Gather up every line from the entries below that uses the word "button".

● ● ● ● ●

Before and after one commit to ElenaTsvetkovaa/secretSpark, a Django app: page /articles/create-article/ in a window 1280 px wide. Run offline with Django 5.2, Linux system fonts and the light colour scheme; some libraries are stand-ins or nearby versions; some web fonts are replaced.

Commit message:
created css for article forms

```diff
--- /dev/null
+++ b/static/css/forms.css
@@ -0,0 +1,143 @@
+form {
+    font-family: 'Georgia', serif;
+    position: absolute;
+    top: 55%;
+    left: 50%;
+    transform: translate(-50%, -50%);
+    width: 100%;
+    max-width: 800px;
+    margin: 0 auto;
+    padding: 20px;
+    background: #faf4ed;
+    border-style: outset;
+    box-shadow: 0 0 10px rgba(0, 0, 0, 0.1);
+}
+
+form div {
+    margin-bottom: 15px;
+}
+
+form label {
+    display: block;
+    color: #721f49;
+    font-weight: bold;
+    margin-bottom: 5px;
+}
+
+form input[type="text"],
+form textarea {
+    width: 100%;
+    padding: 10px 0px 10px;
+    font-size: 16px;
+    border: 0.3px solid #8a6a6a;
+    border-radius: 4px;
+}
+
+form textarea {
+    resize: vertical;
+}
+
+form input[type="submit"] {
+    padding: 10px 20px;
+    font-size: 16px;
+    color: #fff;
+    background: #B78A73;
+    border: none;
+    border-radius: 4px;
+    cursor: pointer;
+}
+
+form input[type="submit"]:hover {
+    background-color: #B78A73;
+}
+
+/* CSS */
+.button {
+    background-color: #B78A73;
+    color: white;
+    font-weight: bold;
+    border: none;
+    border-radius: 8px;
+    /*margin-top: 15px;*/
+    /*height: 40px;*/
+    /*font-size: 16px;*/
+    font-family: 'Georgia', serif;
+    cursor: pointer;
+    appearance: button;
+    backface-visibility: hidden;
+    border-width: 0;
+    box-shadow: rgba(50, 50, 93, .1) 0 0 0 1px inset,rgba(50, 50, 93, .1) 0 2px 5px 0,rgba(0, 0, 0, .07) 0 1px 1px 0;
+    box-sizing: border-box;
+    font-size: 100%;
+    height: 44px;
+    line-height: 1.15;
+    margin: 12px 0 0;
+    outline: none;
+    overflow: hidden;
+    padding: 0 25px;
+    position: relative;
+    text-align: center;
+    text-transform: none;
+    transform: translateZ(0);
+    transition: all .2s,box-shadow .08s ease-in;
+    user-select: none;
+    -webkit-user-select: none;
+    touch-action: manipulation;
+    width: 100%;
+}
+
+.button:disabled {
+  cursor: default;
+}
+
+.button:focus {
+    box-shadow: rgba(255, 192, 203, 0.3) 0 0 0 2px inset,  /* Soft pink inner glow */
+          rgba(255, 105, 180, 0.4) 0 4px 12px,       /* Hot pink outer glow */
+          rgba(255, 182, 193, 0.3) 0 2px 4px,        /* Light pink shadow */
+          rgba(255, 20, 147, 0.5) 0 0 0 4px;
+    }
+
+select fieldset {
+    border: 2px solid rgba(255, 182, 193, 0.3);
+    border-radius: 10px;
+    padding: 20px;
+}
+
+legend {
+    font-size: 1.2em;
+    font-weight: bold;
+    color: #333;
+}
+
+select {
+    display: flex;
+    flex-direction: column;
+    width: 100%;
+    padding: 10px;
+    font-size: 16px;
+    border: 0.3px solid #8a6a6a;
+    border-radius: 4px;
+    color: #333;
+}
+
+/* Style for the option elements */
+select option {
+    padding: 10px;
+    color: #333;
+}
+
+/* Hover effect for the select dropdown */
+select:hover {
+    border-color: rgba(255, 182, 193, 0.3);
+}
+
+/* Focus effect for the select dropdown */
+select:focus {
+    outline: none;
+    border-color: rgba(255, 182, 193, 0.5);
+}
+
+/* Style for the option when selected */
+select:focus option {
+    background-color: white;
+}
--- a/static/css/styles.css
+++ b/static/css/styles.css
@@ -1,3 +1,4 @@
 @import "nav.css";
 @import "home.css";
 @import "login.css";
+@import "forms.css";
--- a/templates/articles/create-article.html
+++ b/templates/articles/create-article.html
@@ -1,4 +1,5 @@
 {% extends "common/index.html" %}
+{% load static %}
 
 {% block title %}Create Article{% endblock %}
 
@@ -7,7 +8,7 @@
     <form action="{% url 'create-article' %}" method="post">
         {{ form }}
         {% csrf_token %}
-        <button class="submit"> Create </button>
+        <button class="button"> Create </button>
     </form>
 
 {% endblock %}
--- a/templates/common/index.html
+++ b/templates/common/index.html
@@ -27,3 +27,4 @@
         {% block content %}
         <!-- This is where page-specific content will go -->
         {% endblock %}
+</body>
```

● ● ● ● ●

SOLUTION:
+.button {
+    appearance: button;
+.button:disabled {
+.button:focus {
-        <button class="submit"> Create </button>
+        <button class="button"> Create </button>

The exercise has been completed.